**Description of the task**
The expected answer is every line from the material below that has the word "size".

START Entries supplied

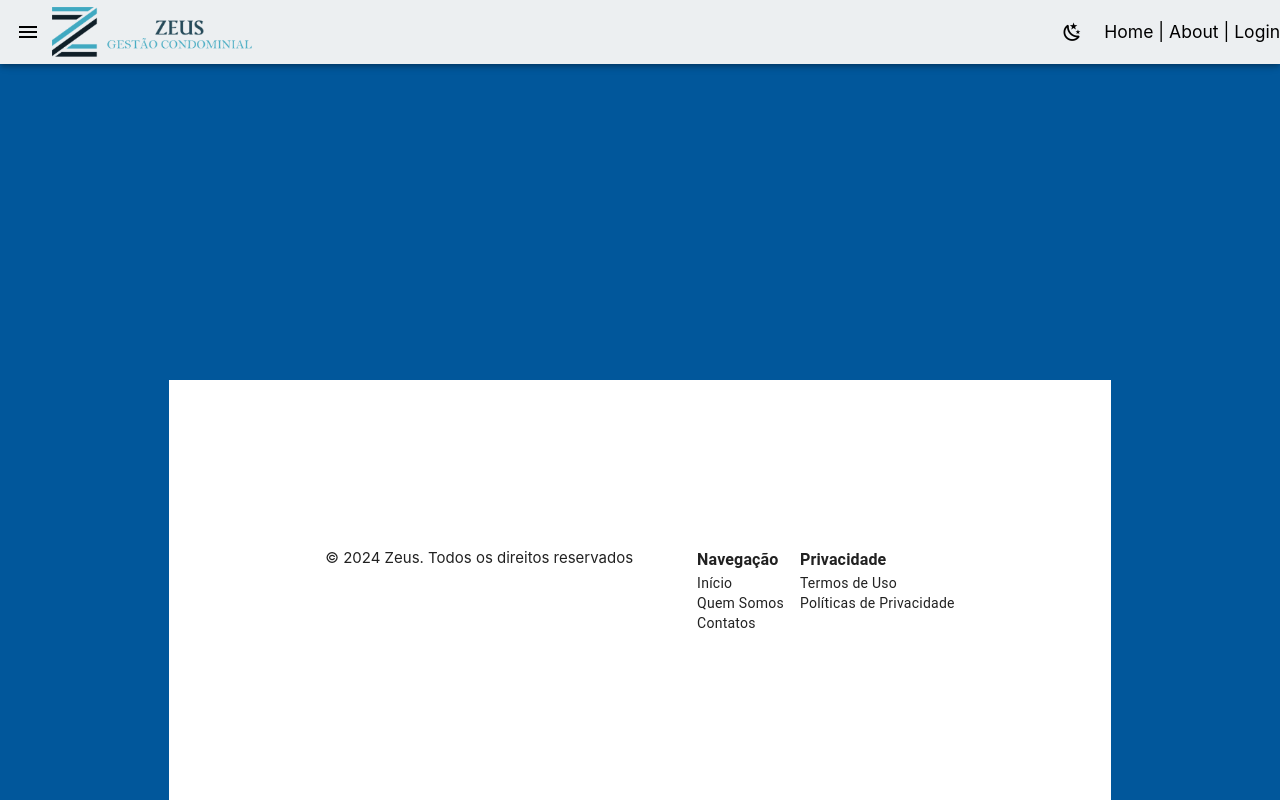
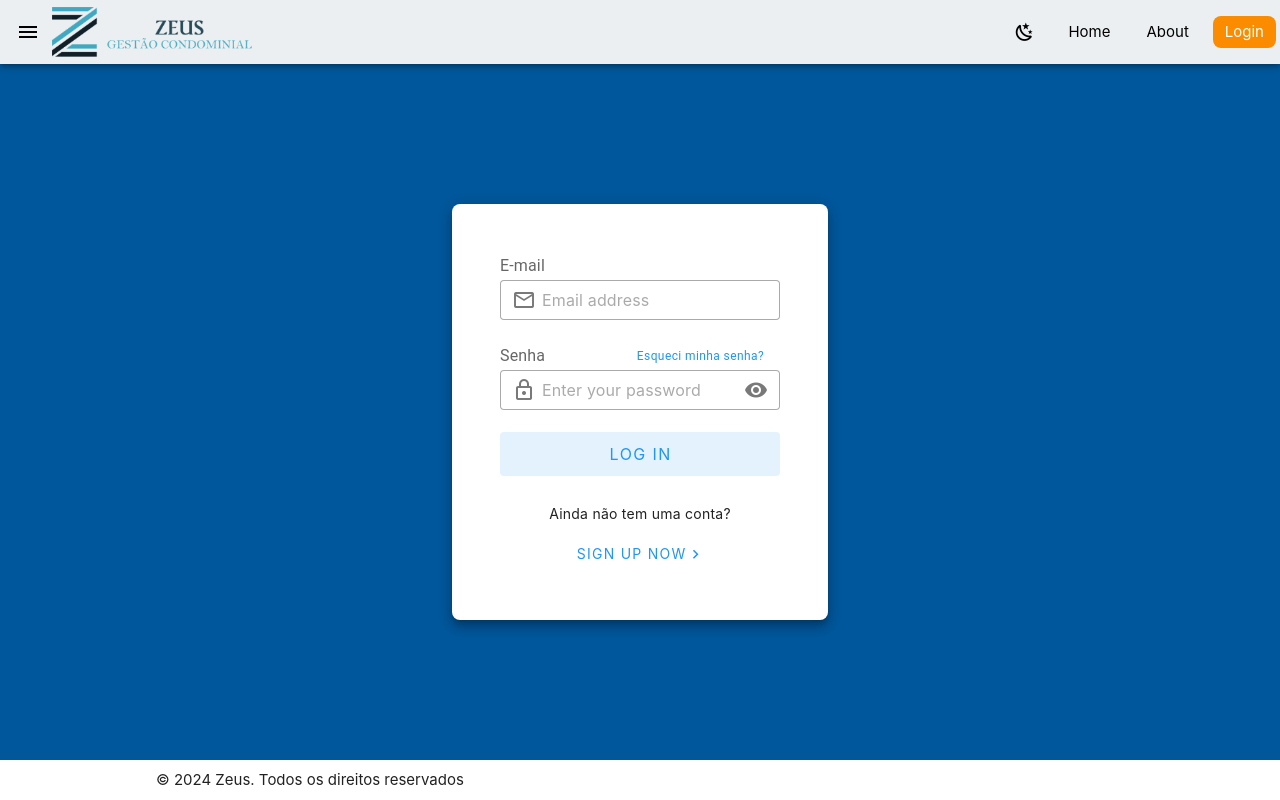
Before and after one commit to ICEI-PUC-Minas-PMV-SI/pmv-si-2024-2-pe6-t1-pmv-si-2024-2-pe6-t1-DistributedApplications-Template, a Vue app in the folder front/zeus-front/: page /login in a window 1280 px wide. Built offline with nearby package versions, Linux system fonts and the light colour scheme.

Commit message:
template login

```diff
--- a/front/zeus-front/src/components/Site/Footer.vue
+++ b/front/zeus-front/src/components/Site/Footer.vue
@@ -4,24 +4,7 @@
 
 <template>
   <div class="d-block d-md-flex justify-space-between ga-16 custom-margin">
-    <span>&copy; 2024 Zeus. Todos os direitos reservados</span>
-    <div class="d-none d-md-flex">
-      <div class="mr-4">
-        <h5 class="text-subtitle-1 font-weight-bold">Navegação</h5>
-        <ul class="text-body-2" style="list-style: none;">
-          <li>Início</li>
-          <li>Quem Somos</li>
-          <li>Contatos</li>
-        </ul>
-      </div>
-      <div>
-        <h5 class="text-subtitle-1 font-weight-bold">Privacidade</h5>
-        <ul class="text-body-2" style="list-style: none;">
-          <li>Termos de Uso</li>
-          <li>Políticas de Privacidade</li>
-        </ul>
-      </div>
-    </div>
+    <span class="align-content-end">&copy; 2024 Zeus. Todos os direitos reservados</span>
   </div>
 </template>
 
--- a/front/zeus-front/src/components/Site/NavbarRight.vue
+++ b/front/zeus-front/src/components/Site/NavbarRight.vue
@@ -18,5 +18,15 @@ function changeMode() {
     <v-icon v-if="theme === 'dark'" icon="mdi-weather-sunny" size="large"/>
     <v-icon v-if="theme === 'light'" icon="mdi-weather-night" size="large"/>
   </v-btn>
-  <h3>Home | About | Login</h3>
+  <div class="d-flex ga-3">
+    <router-link to="/" class="text-black rounded-lg px-3 py-1 custom-btn">Home</router-link>
+    <router-link to="/about" class="text-black rounded-lg px-3 py-1 custom-btn">About</router-link>
+    <router-link to="/login" class="text-white bg-orange-darken-1 rounded-lg px-3 py-1">Login</router-link>
+  </div>
 </template>
+
+<style scoped>
+.custom-btn:hover {
+  background-color: #cfcfcf;
+}
+</style>
--- a/front/zeus-front/src/components/Site/SiteLayout.vue
+++ b/front/zeus-front/src/components/Site/SiteLayout.vue
@@ -9,14 +9,16 @@ import Footer from '@/components/Site/Footer.vue';
     <template v-slot:prepend>
       <NavbarLeft />
     </template>
-    <NavbarRight />
+    <template v-slot:append>
+      <NavbarRight />
+    </template>
   </v-app-bar>
 
   <v-main class="bg-light-blue-darken-4">
     <router-view />
   </v-main>
 
-  <v-footer>
+  <v-footer app>
     <Footer />
   </v-footer>
 </template>
--- a/front/zeus-front/src/router/index.ts
+++ b/front/zeus-front/src/router/index.ts
@@ -1,5 +1,6 @@
 import { createRouter, createWebHistory } from 'vue-router'
-import HomeView from '../views/Site/HomeView.vue'
+import HomeView from '../views/Site/Home.vue'
+import Login from '../views/Site/Login.vue'
 
 const router = createRouter({
   history: createWebHistory(import.meta.env.BASE_URL),
@@ -12,7 +13,12 @@ const router = createRouter({
     {
       path: '/about',
       name: 'about',
-      component: () => import('@/views/Site/HomeView.vue')
+      component: () => import('@/views/Site/Home.vue')
+    },
+    {
+      path: '/login',
+      name: 'login',
+      component: () => import('@/views/Site/Login.vue')
     }
   ]
 })
--- /dev/null
+++ b/front/zeus-front/src/views/Site/Login.vue
@@ -0,0 +1,70 @@
+<script setup lang="ts">
+import { ref } from 'vue'
+
+const visible = ref(false)
+</script>
+
+<template>
+  <v-container class="d-flex flex-column align-center justify-center fill-height">
+    <v-card
+      class="mx-auto pa-12 pb-8"
+      elevation="8"
+      max-width="448"
+      min-width="376"
+      rounded="lg"
+    >
+      <div class="text-subtitle-1 text-medium-emphasis">E-mail</div>
+
+      <v-text-field
+        density="compact"
+        placeholder="Email address"
+        prepend-inner-icon="mdi-email-outline"
+        variant="outlined"
+      ></v-text-field>
+
+      <div class="text-subtitle-1 text-medium-emphasis d-flex align-center justify-space-between">
+        Senha
+
+        <v-btn
+          class="text-caption text-decoration-none text-blue"
+          variant="text"
+          density="compact"
+        >
+          Esqueci minha senha?
+        </v-btn>
+      </div>
+
+      <v-text-field
+        :append-inner-icon="visible ? 'mdi-eye-off' : 'mdi-eye'"
+        :type="visible ? 'text' : 'password'"
+        density="compact"
+        placeholder="Enter your password"
+        prepend-inner-icon="mdi-lock-outline"
+        variant="outlined"
+        @click:append-inner="visible = !visible"
+      ></v-text-field>
+
+      <v-btn
+        class="mb-3"
+        color="blue"
+        size="large"
+        variant="tonal"
+        block
+      >
+        Log In
+      </v-btn>
+
+      <v-card-text class="text-center">
+        <p>Ainda não tem uma conta?</p>
+        <div class="mt-3">
+          <v-btn
+            class="text-blue text-decoration-none"
+            variant="text"
+          >
+            Sign up now <v-icon icon="mdi-chevron-right"></v-icon>
+        </v-btn>
+        </div>
+      </v-card-text>
+    </v-card>
+  </v-container>
+</template>
```
Also changed, not shown: front/zeus-front/src/views/Site/Home.vue (renamed from front/zeus-front/src/views/Site/HomeView.vue).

END Entries supplied

**Response**
     <v-icon v-if="theme === 'dark'" icon="mdi-weather-sunny" size="large"/>
     <v-icon v-if="theme === 'light'" icon="mdi-weather-night" size="large"/>
+        size="large"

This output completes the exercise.